— DATA IN THIS EXERCISE —
-*-*-

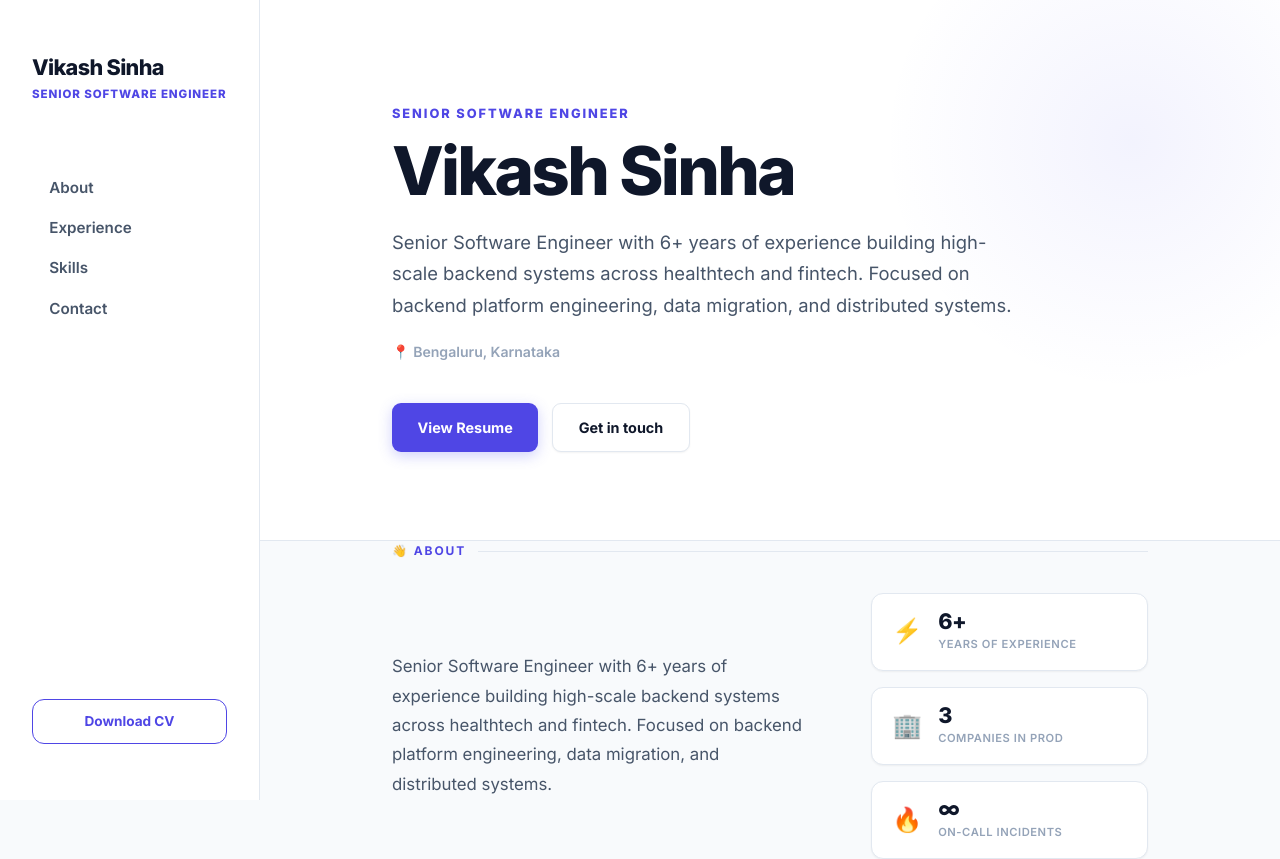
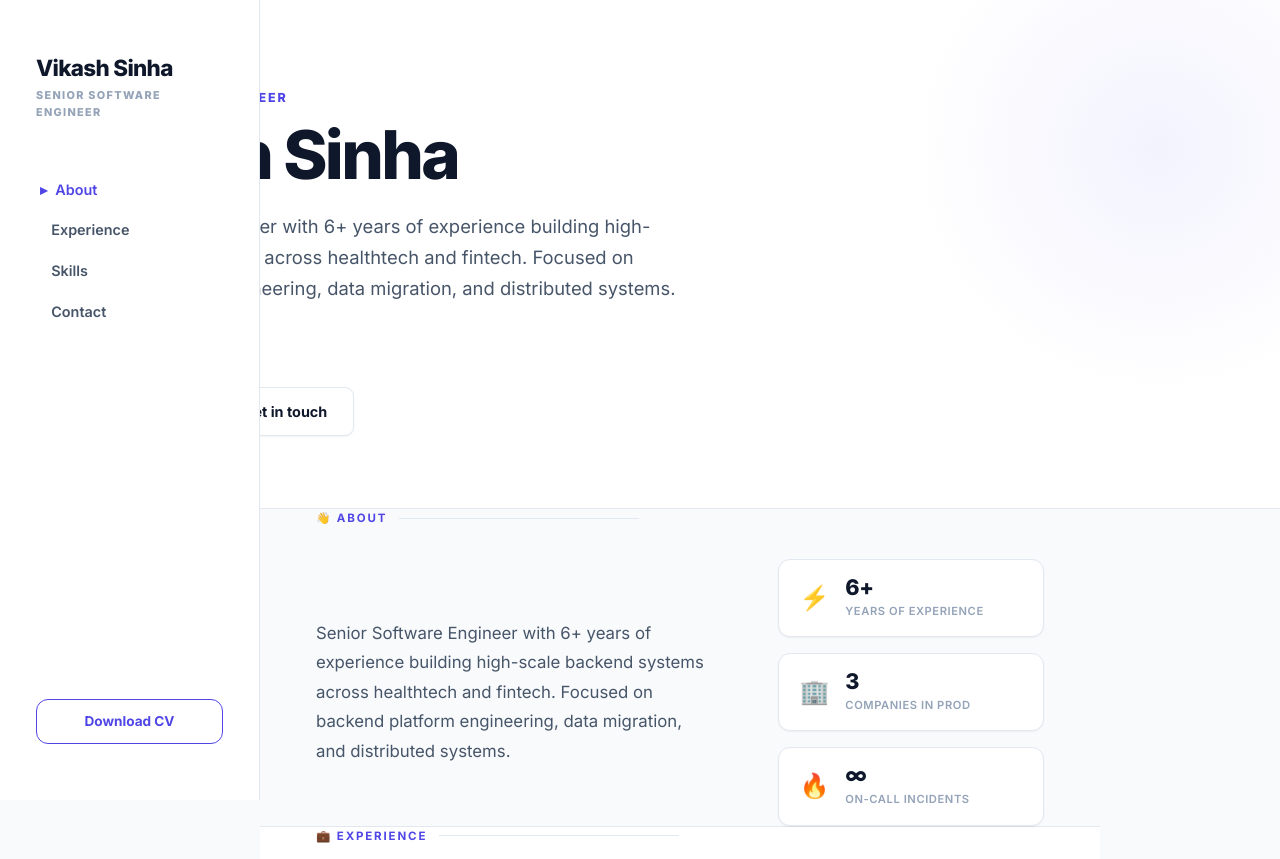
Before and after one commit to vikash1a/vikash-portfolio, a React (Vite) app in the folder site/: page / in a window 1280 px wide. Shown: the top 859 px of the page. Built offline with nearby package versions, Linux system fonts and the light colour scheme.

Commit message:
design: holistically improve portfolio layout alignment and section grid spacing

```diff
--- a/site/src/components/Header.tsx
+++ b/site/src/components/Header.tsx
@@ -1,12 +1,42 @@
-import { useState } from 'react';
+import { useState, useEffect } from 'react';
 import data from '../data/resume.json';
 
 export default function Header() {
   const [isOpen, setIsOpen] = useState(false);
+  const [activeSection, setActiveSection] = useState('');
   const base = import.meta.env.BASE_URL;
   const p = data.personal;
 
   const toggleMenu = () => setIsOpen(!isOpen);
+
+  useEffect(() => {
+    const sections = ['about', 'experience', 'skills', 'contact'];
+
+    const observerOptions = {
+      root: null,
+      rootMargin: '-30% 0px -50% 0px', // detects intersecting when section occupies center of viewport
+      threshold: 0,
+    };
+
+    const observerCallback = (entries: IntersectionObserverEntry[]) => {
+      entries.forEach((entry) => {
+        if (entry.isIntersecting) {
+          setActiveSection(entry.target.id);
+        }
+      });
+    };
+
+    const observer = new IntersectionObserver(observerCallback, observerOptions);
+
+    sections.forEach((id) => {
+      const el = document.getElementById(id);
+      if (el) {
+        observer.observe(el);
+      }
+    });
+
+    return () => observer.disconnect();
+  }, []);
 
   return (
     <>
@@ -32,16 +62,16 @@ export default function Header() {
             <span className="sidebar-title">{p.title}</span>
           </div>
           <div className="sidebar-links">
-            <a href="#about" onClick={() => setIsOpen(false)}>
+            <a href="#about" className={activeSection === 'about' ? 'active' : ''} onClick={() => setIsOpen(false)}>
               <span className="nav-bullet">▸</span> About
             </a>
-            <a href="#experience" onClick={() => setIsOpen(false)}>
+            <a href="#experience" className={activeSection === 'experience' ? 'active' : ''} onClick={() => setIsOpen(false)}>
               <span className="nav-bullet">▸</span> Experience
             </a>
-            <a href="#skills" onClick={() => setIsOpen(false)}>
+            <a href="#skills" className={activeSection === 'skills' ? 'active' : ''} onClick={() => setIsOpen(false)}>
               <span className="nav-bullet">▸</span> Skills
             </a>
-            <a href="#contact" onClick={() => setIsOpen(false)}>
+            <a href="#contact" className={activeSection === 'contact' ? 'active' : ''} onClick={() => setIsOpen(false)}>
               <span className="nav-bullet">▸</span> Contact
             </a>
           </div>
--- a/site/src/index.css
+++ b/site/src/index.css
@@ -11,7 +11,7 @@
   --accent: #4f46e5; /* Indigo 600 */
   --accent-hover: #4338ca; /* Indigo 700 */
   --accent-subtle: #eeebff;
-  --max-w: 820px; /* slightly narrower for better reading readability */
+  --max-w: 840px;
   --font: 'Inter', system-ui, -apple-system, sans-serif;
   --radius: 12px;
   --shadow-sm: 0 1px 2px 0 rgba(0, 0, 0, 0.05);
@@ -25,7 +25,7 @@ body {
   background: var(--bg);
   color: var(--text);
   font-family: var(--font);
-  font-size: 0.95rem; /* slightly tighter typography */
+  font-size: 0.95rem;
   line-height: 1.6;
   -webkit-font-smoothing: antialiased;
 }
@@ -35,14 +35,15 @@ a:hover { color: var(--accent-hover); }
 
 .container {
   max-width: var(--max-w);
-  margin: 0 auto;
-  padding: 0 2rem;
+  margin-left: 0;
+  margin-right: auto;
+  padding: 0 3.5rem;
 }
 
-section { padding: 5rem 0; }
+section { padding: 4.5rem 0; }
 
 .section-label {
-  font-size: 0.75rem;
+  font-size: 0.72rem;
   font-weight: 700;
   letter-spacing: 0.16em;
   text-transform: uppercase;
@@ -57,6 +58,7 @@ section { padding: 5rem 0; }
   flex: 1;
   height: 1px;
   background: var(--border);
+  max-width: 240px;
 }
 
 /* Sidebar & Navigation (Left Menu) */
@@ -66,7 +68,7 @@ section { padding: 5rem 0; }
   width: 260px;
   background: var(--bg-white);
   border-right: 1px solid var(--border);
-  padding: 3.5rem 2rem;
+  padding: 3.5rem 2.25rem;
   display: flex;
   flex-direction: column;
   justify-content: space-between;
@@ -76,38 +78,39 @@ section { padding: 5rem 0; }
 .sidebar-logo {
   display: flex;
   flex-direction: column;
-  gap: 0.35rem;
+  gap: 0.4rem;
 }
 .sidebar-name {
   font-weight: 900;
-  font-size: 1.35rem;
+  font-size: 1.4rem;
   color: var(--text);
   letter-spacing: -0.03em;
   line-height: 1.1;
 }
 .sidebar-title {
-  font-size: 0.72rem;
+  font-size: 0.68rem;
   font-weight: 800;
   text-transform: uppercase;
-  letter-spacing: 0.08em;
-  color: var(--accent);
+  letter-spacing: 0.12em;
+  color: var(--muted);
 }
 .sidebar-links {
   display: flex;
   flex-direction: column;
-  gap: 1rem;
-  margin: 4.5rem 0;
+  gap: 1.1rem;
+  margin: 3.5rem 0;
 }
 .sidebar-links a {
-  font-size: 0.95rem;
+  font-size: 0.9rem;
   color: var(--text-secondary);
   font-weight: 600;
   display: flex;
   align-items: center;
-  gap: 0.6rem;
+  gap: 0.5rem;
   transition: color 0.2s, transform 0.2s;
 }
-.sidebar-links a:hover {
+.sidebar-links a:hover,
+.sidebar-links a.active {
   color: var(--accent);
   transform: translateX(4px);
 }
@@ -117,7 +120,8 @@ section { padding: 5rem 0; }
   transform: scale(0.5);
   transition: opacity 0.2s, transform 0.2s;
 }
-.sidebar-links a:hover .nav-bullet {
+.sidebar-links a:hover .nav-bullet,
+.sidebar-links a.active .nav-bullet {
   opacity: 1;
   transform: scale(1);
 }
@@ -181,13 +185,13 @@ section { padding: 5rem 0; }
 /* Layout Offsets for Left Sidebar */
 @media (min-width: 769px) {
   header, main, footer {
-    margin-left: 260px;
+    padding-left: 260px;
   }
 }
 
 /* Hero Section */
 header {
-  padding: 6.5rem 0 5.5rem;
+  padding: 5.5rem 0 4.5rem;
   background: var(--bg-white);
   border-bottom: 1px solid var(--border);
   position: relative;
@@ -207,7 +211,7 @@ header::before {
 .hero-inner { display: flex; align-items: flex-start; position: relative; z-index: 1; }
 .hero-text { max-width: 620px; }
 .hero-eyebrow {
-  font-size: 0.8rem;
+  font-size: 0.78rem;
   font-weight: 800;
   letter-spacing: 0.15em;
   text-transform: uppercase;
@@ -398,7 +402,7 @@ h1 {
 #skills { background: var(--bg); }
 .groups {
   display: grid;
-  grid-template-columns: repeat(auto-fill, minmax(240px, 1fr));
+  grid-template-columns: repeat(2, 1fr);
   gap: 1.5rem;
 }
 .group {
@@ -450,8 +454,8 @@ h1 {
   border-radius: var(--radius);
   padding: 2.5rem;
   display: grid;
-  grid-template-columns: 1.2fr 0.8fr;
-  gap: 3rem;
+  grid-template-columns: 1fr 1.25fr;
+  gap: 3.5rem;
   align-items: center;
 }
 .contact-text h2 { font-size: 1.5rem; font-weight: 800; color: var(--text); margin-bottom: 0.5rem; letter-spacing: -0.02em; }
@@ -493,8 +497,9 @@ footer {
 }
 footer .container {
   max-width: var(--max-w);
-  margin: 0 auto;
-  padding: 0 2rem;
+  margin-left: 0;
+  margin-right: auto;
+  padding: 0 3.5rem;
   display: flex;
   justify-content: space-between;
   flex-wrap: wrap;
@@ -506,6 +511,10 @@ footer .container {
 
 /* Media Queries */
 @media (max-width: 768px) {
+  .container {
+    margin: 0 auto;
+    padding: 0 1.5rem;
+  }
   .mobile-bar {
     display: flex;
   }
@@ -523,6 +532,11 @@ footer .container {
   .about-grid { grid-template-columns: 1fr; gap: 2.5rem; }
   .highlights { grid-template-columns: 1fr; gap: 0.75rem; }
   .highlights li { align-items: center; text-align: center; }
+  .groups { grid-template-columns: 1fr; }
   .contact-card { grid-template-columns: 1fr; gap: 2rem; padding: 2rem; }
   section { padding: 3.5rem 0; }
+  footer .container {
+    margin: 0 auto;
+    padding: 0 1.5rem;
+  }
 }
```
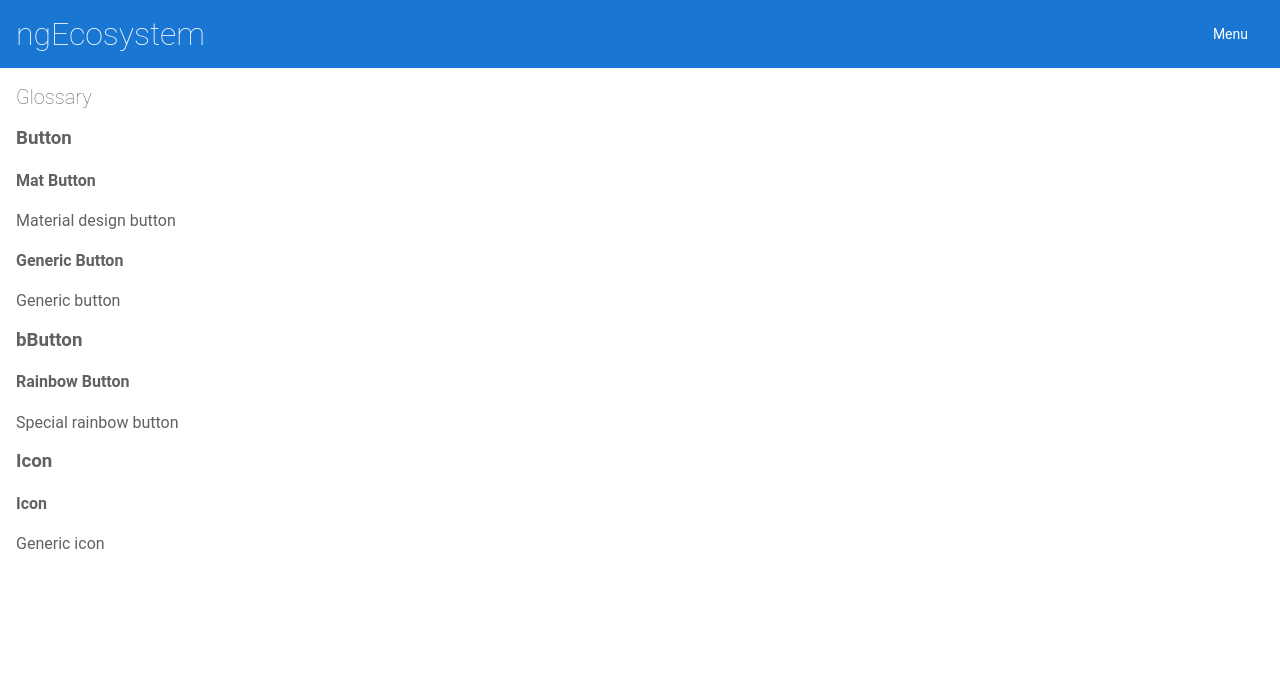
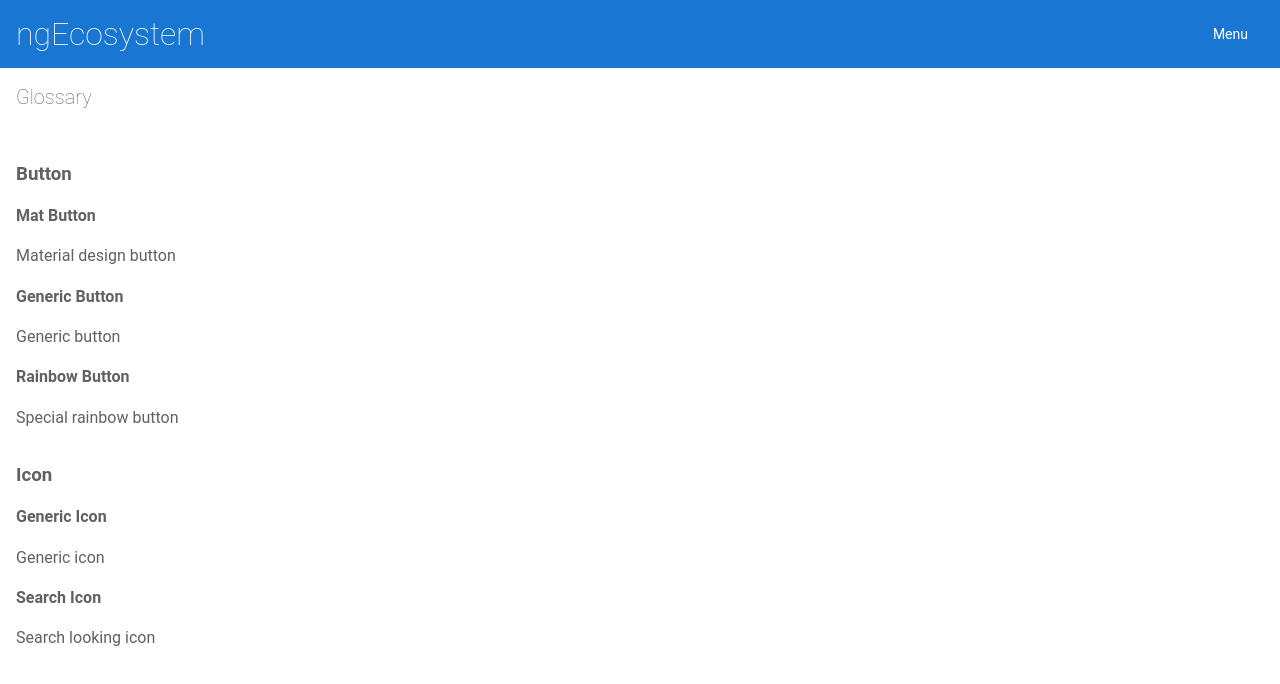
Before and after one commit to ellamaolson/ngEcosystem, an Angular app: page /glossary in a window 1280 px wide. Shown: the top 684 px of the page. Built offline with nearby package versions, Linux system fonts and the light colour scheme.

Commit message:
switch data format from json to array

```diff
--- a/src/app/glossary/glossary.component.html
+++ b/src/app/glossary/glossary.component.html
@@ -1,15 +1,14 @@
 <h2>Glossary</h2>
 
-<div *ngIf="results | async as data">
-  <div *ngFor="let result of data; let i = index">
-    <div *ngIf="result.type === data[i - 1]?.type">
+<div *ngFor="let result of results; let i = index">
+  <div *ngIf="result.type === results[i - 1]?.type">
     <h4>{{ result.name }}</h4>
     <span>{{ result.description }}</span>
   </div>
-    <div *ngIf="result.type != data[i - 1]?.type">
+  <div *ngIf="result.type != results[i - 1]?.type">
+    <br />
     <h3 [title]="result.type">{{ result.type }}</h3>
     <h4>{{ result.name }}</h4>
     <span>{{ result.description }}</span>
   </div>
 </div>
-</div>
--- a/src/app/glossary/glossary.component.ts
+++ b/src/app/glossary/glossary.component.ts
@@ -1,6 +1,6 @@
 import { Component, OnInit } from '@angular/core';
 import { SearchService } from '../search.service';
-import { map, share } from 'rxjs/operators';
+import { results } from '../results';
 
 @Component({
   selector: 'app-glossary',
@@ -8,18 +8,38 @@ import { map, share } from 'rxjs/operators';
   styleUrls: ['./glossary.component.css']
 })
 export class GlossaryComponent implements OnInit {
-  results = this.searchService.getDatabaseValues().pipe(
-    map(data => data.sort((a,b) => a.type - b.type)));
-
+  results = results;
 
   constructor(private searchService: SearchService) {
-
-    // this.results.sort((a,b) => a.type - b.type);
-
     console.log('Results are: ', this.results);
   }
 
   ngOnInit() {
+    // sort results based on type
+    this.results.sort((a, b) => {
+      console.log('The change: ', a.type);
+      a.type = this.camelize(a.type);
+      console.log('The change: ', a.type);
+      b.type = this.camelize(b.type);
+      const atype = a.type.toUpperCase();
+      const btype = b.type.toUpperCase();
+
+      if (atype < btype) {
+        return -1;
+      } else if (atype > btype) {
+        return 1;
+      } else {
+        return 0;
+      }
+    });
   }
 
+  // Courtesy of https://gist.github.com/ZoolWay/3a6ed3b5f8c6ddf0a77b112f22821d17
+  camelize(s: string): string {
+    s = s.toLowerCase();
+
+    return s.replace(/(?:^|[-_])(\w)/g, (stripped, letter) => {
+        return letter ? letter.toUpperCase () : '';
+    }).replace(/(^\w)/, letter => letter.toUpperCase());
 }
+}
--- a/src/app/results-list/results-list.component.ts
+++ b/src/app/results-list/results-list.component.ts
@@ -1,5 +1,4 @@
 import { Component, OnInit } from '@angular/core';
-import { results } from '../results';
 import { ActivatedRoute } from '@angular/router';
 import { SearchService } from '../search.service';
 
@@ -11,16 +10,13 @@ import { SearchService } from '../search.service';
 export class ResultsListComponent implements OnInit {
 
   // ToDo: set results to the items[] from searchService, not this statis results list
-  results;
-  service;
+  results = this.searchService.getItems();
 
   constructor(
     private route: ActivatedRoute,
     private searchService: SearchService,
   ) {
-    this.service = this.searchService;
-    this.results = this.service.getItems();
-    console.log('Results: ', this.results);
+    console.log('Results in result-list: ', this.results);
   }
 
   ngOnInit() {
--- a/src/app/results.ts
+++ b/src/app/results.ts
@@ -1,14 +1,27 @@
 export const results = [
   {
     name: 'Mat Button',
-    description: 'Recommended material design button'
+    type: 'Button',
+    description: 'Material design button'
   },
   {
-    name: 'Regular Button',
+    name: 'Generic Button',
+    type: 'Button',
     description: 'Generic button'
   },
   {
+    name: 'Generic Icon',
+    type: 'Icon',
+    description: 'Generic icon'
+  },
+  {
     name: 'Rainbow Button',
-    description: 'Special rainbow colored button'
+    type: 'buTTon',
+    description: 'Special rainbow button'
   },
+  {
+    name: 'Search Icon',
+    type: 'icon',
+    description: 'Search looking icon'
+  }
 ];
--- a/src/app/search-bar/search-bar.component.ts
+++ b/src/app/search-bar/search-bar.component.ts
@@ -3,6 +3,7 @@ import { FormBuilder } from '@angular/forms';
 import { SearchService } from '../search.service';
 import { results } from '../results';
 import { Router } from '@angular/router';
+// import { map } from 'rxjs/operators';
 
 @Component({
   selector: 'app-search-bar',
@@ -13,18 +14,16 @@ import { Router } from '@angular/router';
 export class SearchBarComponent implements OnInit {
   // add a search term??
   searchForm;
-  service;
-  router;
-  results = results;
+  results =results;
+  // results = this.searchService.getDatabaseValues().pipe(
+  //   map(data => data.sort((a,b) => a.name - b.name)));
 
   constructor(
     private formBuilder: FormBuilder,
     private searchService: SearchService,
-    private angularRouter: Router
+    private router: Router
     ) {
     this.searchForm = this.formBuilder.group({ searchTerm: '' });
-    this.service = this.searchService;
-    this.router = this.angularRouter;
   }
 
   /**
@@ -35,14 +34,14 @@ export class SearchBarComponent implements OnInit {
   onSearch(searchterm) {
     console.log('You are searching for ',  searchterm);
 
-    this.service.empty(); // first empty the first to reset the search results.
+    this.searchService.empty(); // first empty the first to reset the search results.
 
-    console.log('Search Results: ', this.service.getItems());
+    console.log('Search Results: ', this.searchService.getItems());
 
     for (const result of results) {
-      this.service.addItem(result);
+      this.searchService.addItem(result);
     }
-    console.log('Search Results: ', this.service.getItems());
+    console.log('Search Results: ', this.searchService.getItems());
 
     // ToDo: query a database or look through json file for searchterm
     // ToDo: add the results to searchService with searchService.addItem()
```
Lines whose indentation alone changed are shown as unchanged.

-*-*-

— WHAT YOU ARE ASKED TO DO —
The job is to copy each line from the material above that holds the word "template".

— EXPECTED OUTPUT —
-  grid-template-columns: repeat(auto-fill, minmax(240px, 1fr));
+  grid-template-columns: repeat(2, 1fr);
-  grid-template-columns: 1.2fr 0.8fr;
+  grid-template-columns: 1fr 1.25fr;
   .about-grid { grid-template-columns: 1fr; gap: 2.5rem; }
   .highlights { grid-template-columns: 1fr; gap: 0.75rem; }
+  .groups { grid-template-columns: 1fr; }
   .contact-card { grid-template-columns: 1fr; gap: 2rem; padding: 2rem; }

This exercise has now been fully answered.